Home > CGIAR Research Programs > Ongoing Projects > Fast-growing Fish Can Contribute to Poverty Reduction in the Volta Basin

Fast-growing Fish Can Contribute to Poverty Reduction in the Volta Basin

KEY FACTS
Project
Fast-growing Fish Can Contribute to Poverty Reduction in the Volta Basin
Project leader
Dr Raul Ponzoni
 
Start
1 Jan 2010
End
31 Dec 2022
This is an ongoing project that began in 1999 with partners in Ghana.
 
As urban populations continue to expand rapidly in Africa, the continent’s demand for fish grows accordingly. Unfortunately, existing stocks of fish cannot keep pace with this growth. Fish accounts for over 30% of total animal protein consumption in the diets of Africa’s poor. In some countries, it is even higher. In Ghana, that value is about 60%. Although Ghana and many other African countries import fish at a loss in an attempt to meet some of the demand for low-cost protein, they still face shortfalls. This dire situation provides African fish farmers with an opportunity to increase fish production, thereby improving food security and reducing poverty.
 
To help small and medium-sized farmers overcome poverty and hunger in Ghana and other countries in the Volta Basin, The WorldFish Center is working with partners to provide them with a genetically improved strain of Nile tilapia (Oreochromis niloticus). These fast-growing fish, which are developed in an environmentally-friendly manner, are already benefiting many rural communities.
 

The Akosombo Strain

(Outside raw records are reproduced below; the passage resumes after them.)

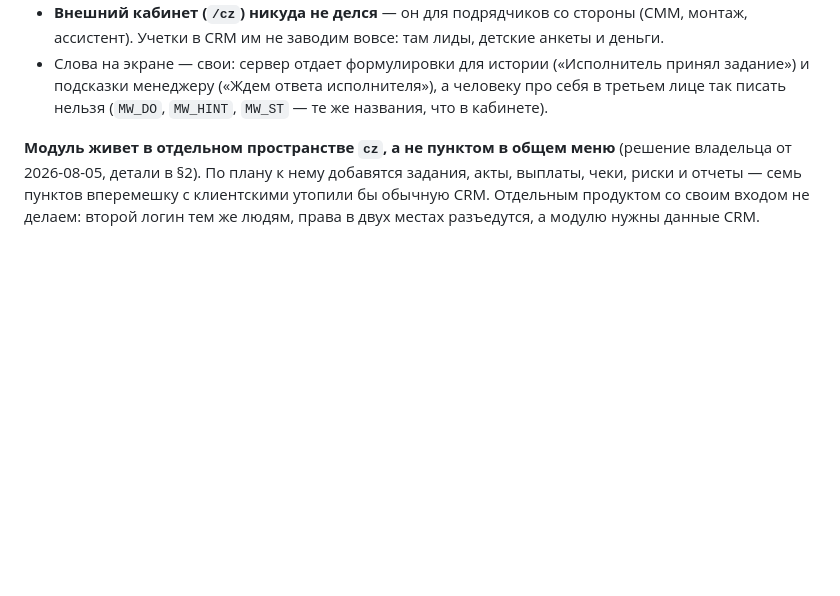
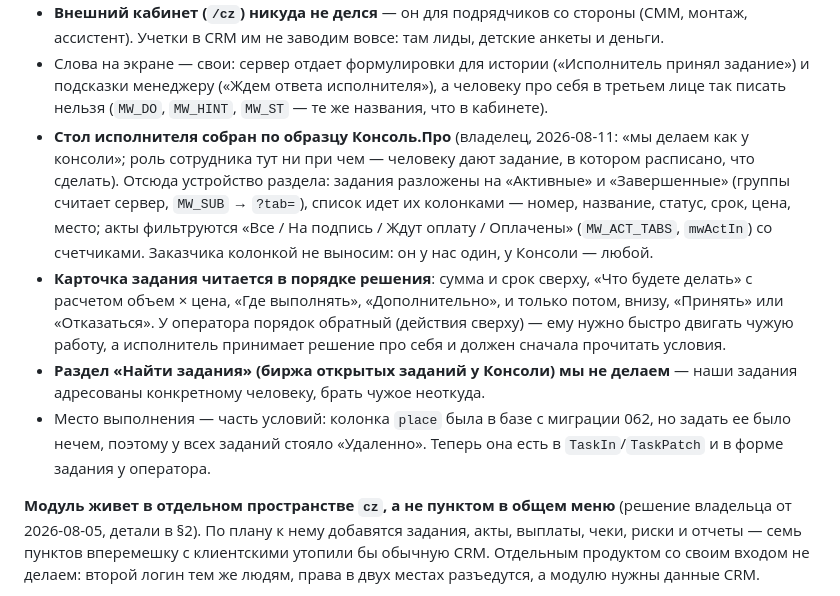
Before and after one commit to EastSideAi/crm_frontend, a Markdown page: CLAUDE.md, the part around the change. Rendered like a GitHub page; blank space fills up the shorter version.

Commit message:
docs(crm): карта раздела «Моя работа» знает про образец Консоли
Refs: сообщение Романа в Телеграме от 2026-08-11
Operator: Роман Коновалов
Assisted-by: Claude Code (claude-opus-5)

```diff
--- a/CLAUDE.md
+++ b/CLAUDE.md
@@ -487,6 +487,23 @@ CRM — свой плоский язык, отдельный от платфор
   задание») и подсказки менеджеру («Ждем ответа исполнителя»), а человеку про себя в
   третьем лице так писать нельзя (`MW_DO`, `MW_HINT`, `MW_ST` — те же названия, что в
   кабинете).
+- **Стол исполнителя собран по образцу Консоль.Про** (владелец, 2026-08-11: «мы делаем
+  как у консоли»; роль сотрудника тут ни при чем — человеку дают задание, в котором
+  расписано, что сделать). Отсюда устройство раздела: задания разложены на «Активные» и
+  «Завершенные» (группы считает сервер, `MW_SUB` → `?tab=`), список идет их колонками —
+  номер, название, статус, срок, цена, место; акты фильтруются «Все / На подпись / Ждут
+  оплату / Оплачены» (`MW_ACT_TABS`, `mwActIn`) со счетчиками. Заказчика колонкой не
+  выносим: он у нас один, у Консоли — любой.
+- **Карточка задания читается в порядке решения**: сумма и срок сверху, «Что будете
+  делать» с расчетом объем × цена, «Где выполнять», «Дополнительно», и только потом,
+  внизу, «Принять» или «Отказаться». У оператора порядок обратный (действия сверху) —
+  ему нужно быстро двигать чужую работу, а исполнитель принимает решение про себя и
+  должен сначала прочитать условия.
+- **Раздел «Найти задания» (биржа открытых заданий у Консоли) мы не делаем** — наши
+  задания адресованы конкретному человеку, брать чужое неоткуда.
+- Место выполнения — часть условий: колонка `place` была в базе с миграции 062, но
+  задать ее было нечем, поэтому у всех заданий стояло «Удаленно». Теперь она есть в
+  `TaskIn`/`TaskPatch` и в форме задания у оператора.
 
 **Модуль живет в отдельном пространстве `cz`, а не пунктом в общем меню** (решение
 владельца от 2026-08-05, детали в §2). По плану к нему добавятся задания, акты,
```
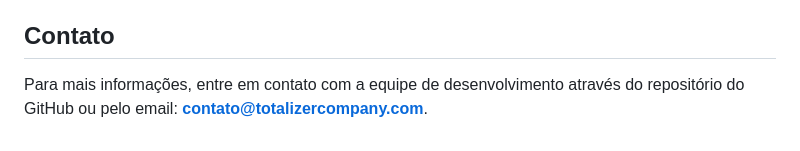
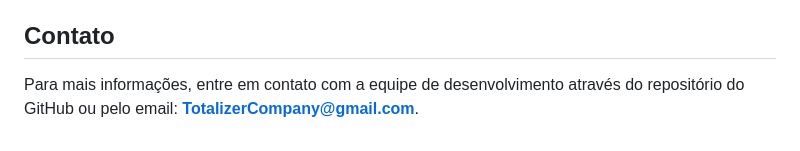
Before and after one commit to TotalizerCompany/Cart-App, a Markdown page: README.md, the part around the change. Drawn GitHub-style.

```diff
--- a/README.md
+++ b/README.md
@@ -82,4 +82,4 @@ Este projeto está licenciado sob a [licença MIT](LICENSE).
 
 ## Contato
 
-Para mais informações, entre em contato com a equipe de desenvolvimento através do repositório do GitHub ou pelo email: **contato@totalizercompany.com**.
+Para mais informações, entre em contato com a equipe de desenvolvimento através do repositório do GitHub ou pelo email: **TotalizerCompany@gmail.com**.
```
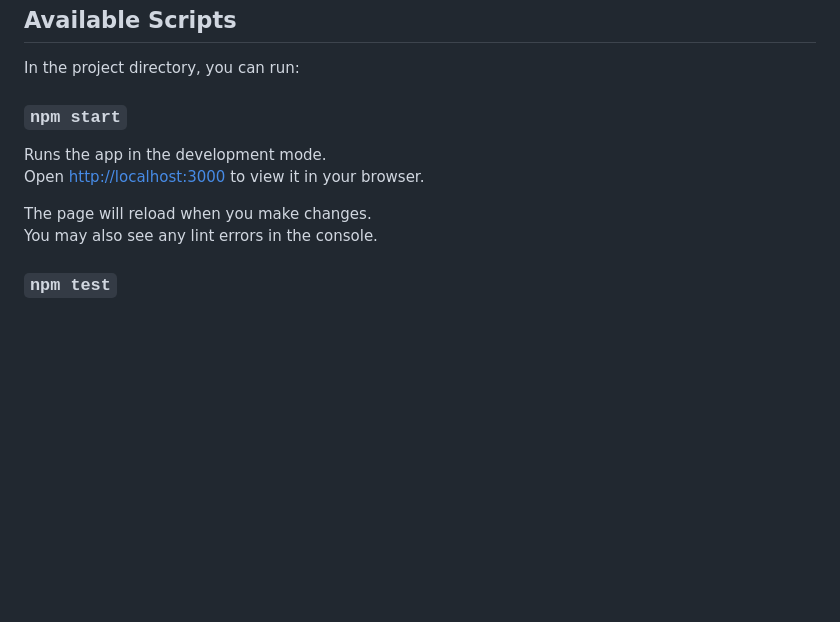
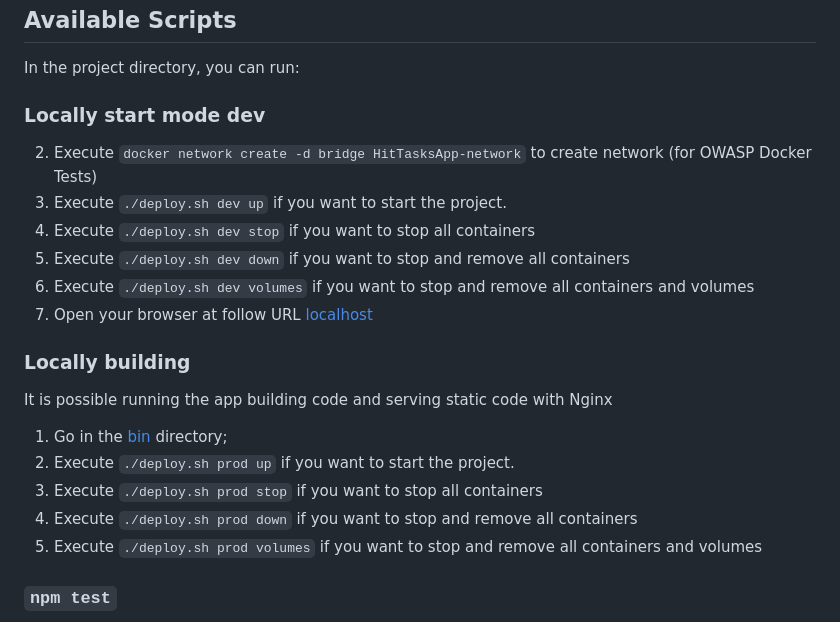
Before and after one commit to marinaPerezYnov/Hit-Tasks-App, a Markdown page: README.md, the part around the change. Drawn GitHub-style; blank space fills up the shorter version.

```diff
--- a/README.md
+++ b/README.md
@@ -6,13 +6,27 @@ This project was bootstrapped with [Create React App](https://github.com/faceboo
 
 In the project directory, you can run:
 
-### `npm start`
+### Locally start mode dev
 
-Runs the app in the development mode.\
-Open [http://localhost:3000](http://localhost:3000) to view it in your browser.
+2. Execute `docker network create -d bridge HitTasksApp-network` to create network (for OWASP Docker Tests)
+3. Execute `./deploy.sh dev up` if you want to start the project.
+4. Execute `./deploy.sh dev stop` if you want to stop all containers
+5. Execute `./deploy.sh dev down` if you want to stop and remove all containers
+6. Execute `./deploy.sh dev volumes` if you want to stop and remove all containers and volumes
+7. Open your browser at follow URL [localhost](http://localhost:3000)
 
-The page will reload when you make changes.\
-You may also see any lint errors in the console.
+
+### Locally building
+
+
+It is possible running the app building code and serving static code with Nginx
+
+
+1. Go in the [bin <directory>](bin) directory;
+2. Execute `./deploy.sh prod up` if you want to start the project.
+3. Execute `./deploy.sh prod stop` if you want to stop all containers
+4. Execute `./deploy.sh prod down` if you want to stop and remove all containers
+5. Execute `./deploy.sh prod volumes` if you want to stop and remove all containers and volumes
 
 ### `npm test`
 
```
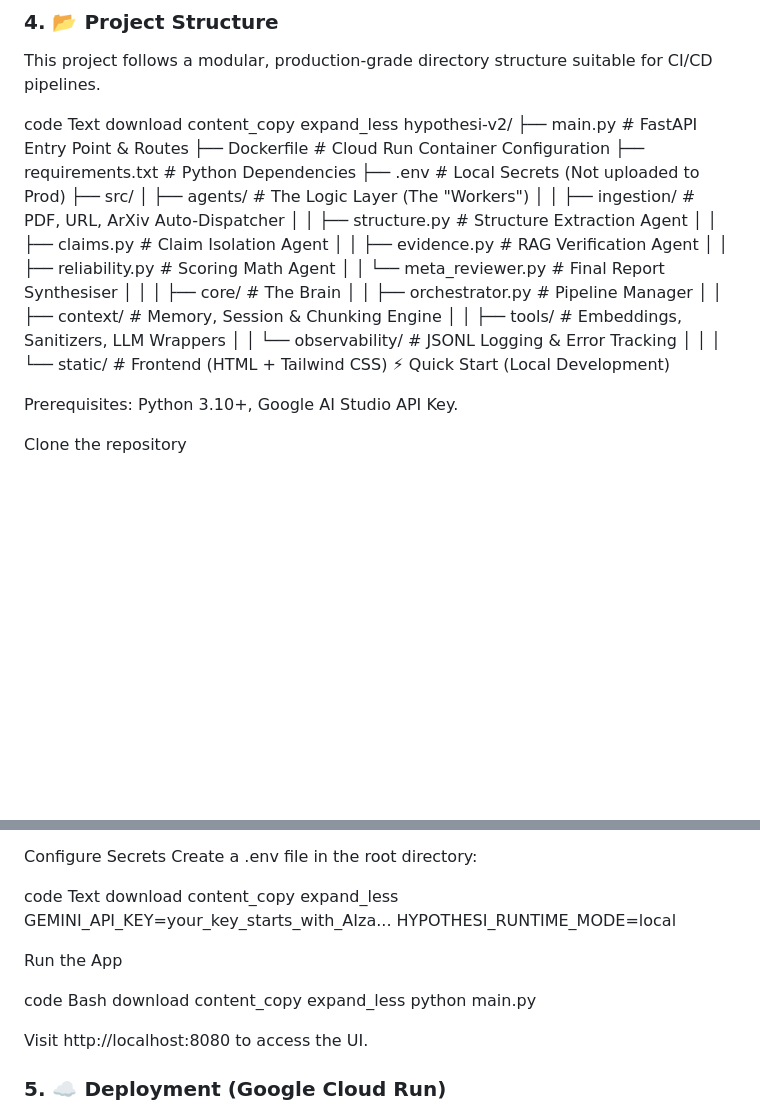
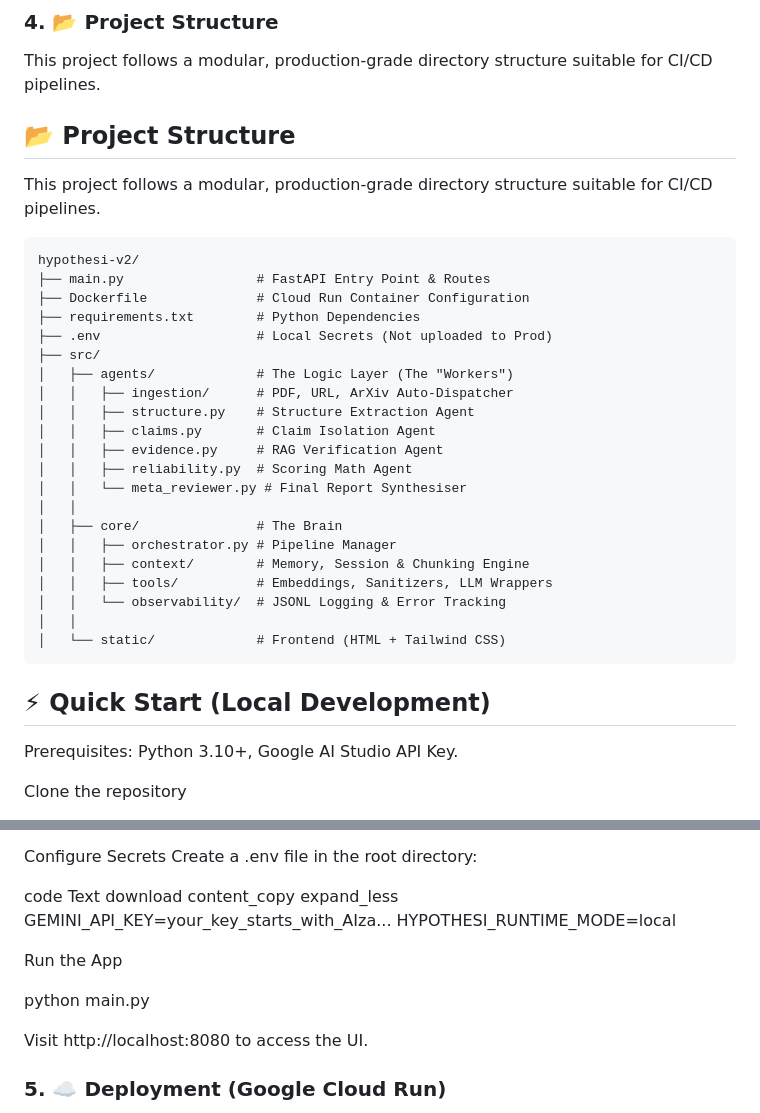
Before and after one commit to ole-code/hypothesi-v2, a Markdown page: README.md, 2 parts joined by grey strips. Drawn GitHub-style; blank space fills up the shorter version.

````diff
--- a/README.md
+++ b/README.md
@@ -88,11 +88,11 @@ This ensures the score reflects structural integrity and consistency, not just h
 
 This project follows a modular, production-grade directory structure suitable for CI/CD pipelines.
 
-code
-Text
-download
-content_copy
-expand_less
+## 📂 Project Structure
+
+This project follows a modular, production-grade directory structure suitable for CI/CD pipelines.
+
+```text
 hypothesi-v2/
 ├── main.py                 # FastAPI Entry Point & Routes
 ├── Dockerfile              # Cloud Run Container Configuration
@@ -114,7 +114,9 @@ hypothesi-v2/
 │   │   └── observability/  # JSONL Logging & Error Tracking
 │   │
 │   └── static/             # Frontend (HTML + Tailwind CSS)
-⚡ Quick Start (Local Development)
+```
+
+## ⚡ Quick Start (Local Development)
 
 Prerequisites: Python 3.10+, Google AI Studio API Key.
 
@@ -163,11 +165,6 @@ HYPOTHESI_RUNTIME_MODE=local
 
 Run the App
 
-code
-Bash
-download
-content_copy
-expand_less
 python main.py
 
 Visit http://localhost:8080 to access the UI.
````
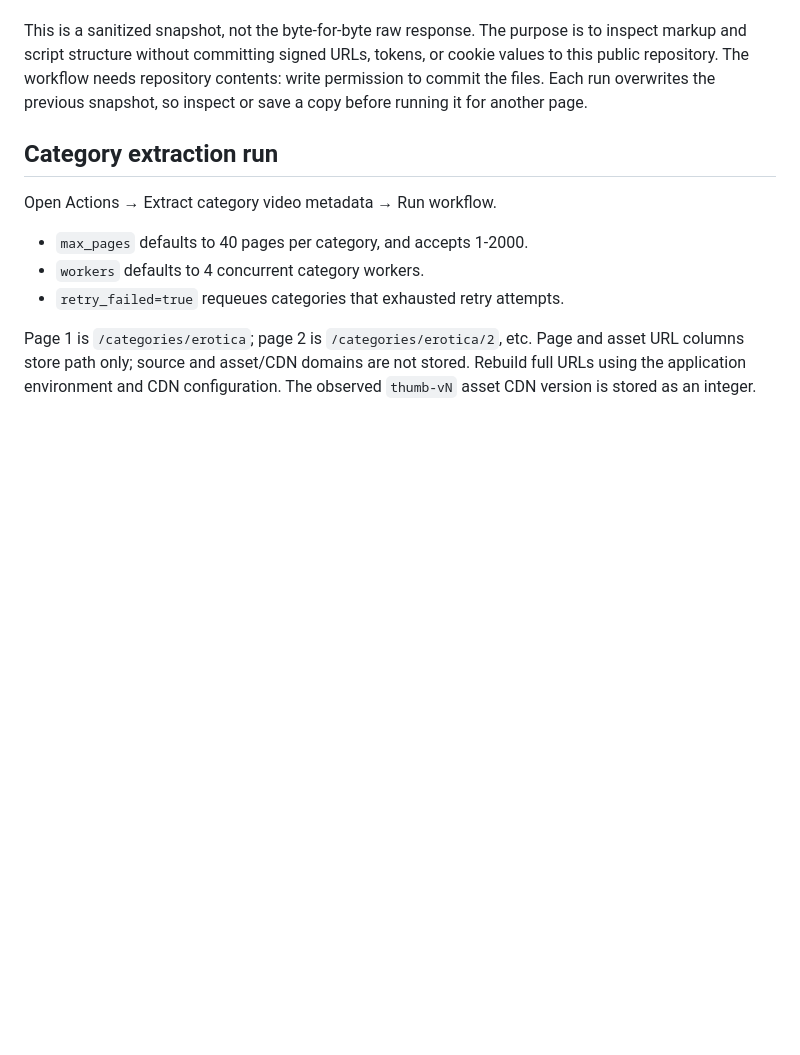
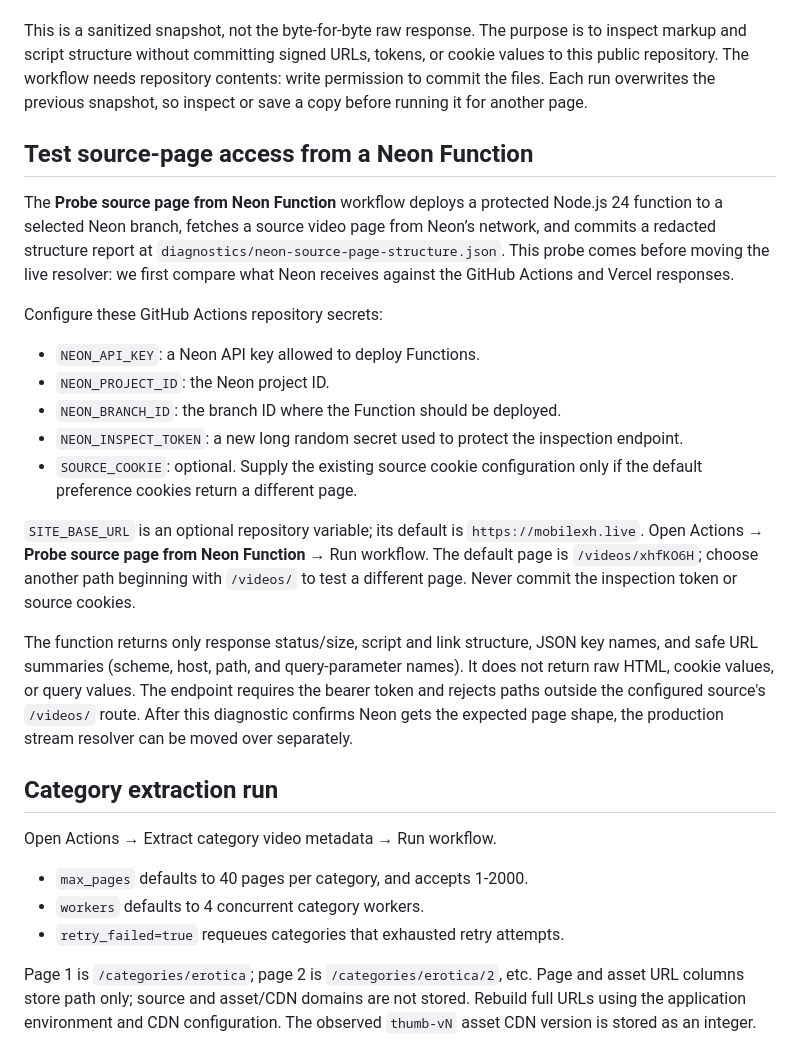
Before and after one commit to usercontent11/vid_site, a Markdown page: README.md, the part around the change. Drawn GitHub-style; blank space fills up the shorter version.

Commit message:
Document Neon Function source-page probe

```diff
--- a/README.md
+++ b/README.md
@@ -17,6 +17,21 @@ On success, the workflow saves and commits two files under `diagnostics/`:
 - `source-page-structure.json`: script IDs and sizes, link/media element summaries, JSON key paths, and inline app-context property names, without returning embedded values.
 
 This is a sanitized snapshot, not the byte-for-byte raw response. The purpose is to inspect markup and script structure without committing signed URLs, tokens, or cookie values to this public repository. The workflow needs repository contents: write permission to commit the files. Each run overwrites the previous snapshot, so inspect or save a copy before running it for another page.
+
+## Test source-page access from a Neon Function
+
+The **Probe source page from Neon Function** workflow deploys a protected Node.js 24 function to a selected Neon branch, fetches a source video page from Neon’s network, and commits a redacted structure report at `diagnostics/neon-source-page-structure.json`. This probe comes before moving the live resolver: we first compare what Neon receives against the GitHub Actions and Vercel responses.
+
+Configure these GitHub Actions repository secrets:
+- `NEON_API_KEY`: a Neon API key allowed to deploy Functions.
+- `NEON_PROJECT_ID`: the Neon project ID.
+- `NEON_BRANCH_ID`: the branch ID where the Function should be deployed.
+- `NEON_INSPECT_TOKEN`: a new long random secret used to protect the inspection endpoint.
+- `SOURCE_COOKIE`: optional. Supply the existing source cookie configuration only if the default preference cookies return a different page.
+
+`SITE_BASE_URL` is an optional repository variable; its default is `https://mobilexh.live`. Open Actions → **Probe source page from Neon Function** → Run workflow. The default page is `/videos/xhfKO6H`; choose another path beginning with `/videos/` to test a different page. Never commit the inspection token or source cookies.
+
+The function returns only response status/size, script and link structure, JSON key names, and safe URL summaries (scheme, host, path, and query-parameter names). It does not return raw HTML, cookie values, or query values. The endpoint requires the bearer token and rejects paths outside the configured source's `/videos/` route. After this diagnostic confirms Neon gets the expected page shape, the production stream resolver can be moved over separately.
 
 ## Category extraction run
 
```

The ‘Breeding and Selection of Oreochromis niloticus for Faster Growth’ project came about as the result of another project involving WorldFish and Ghana’s Water Research Institute (WRI), which started in 1999. Working out of WRI’s aquaculture research and development station in Akosombo, Ghana, the two organizations took samples from various fish sources and assembled enough genetic variation to begin a selection line in 2000.
 
After several years of breeding and selection work, a new fast-growing strain of tilapia called the Akosombo strain was developed. Then in 2008, with the support of FAO, the current project was initiated with the involvement of Ghana and the five other countries in the Volta Basin that had expressed an interest in the new breed: Benin, Burkina Faso, Côte d’Ivoire, Mali and Togo. Worldfish, WRI and FAO extended the scope of the work to include not only the continued development, improvement and dissemination of the improved strain but also an assessment of the potential risks involved.
 
Today, supply of the Akosombo strain cannot keep up with demand. This new strain of Nile tilapia grows about 30% faster than other farmed tilapia currently being cultured, enabling fish farmers to harvest them after six months instead of the usual eight months needed for the non-improved stock. The Akosombo strain, which also has a higher survival rate, continues to attract the attention of fish farmers and hatchery managers across the Volta Basin.
 
Currently, there are about 15 medium to large-sized hatcheries in operation, and approximately 540 farmers use the new strain, with total production for 2010 estimated at 8,000,000 fish.
 

The GIFT Strain

The project has also been tasked with comparing the Akosombo strain with the well-known GIFT strain that was developed by the Genetic Improvement of Farmed Tilapia (GIFT) project involving the WorldFish Center and partners in Norway and several Asian countries. GIFT has shown a remarkable genetic gain in growth rate (exceeding 80%) and has out-performed other strains being exploited in a variety of farming systems in Asia. Adoption of the GIFT strain in several Asian countries has increased production, lowered costs, increased consumption and in some cases improved the overall nutritional status of the sectors of the population involved.
 
To enable comparisons to be made between the two strains in a safe environment, the research station at Akosombo has been upgraded to make it bio-secure. It will soon be fully prepared to receive the first batch of GIFT fingerlings from Asia.
 
Scientists will monitor the relative performance of the Akosombo and the GIFT strains in the Ghana environment. The results will indicate whether widespread use of the GIFT strain in the country and region may be justified, bearing in mind not only any productivity increases but also the risk imposed by potential escapes from farms to natural body waters. It will take at least 18 months from the time GIFT arrives in Ghana before researchers have enough information on this matter.
 
Note: The process used to develop the GIFT and Akosombo strains is known as selective breeding. It uses naturally existing variation in the population, increasing the frequency of the genes that are favorable to farming. It is different from transgenesis, which results in genetically modified organisms and entails human intervention in the introduction of foreign genetic material (DNA) into a host genome.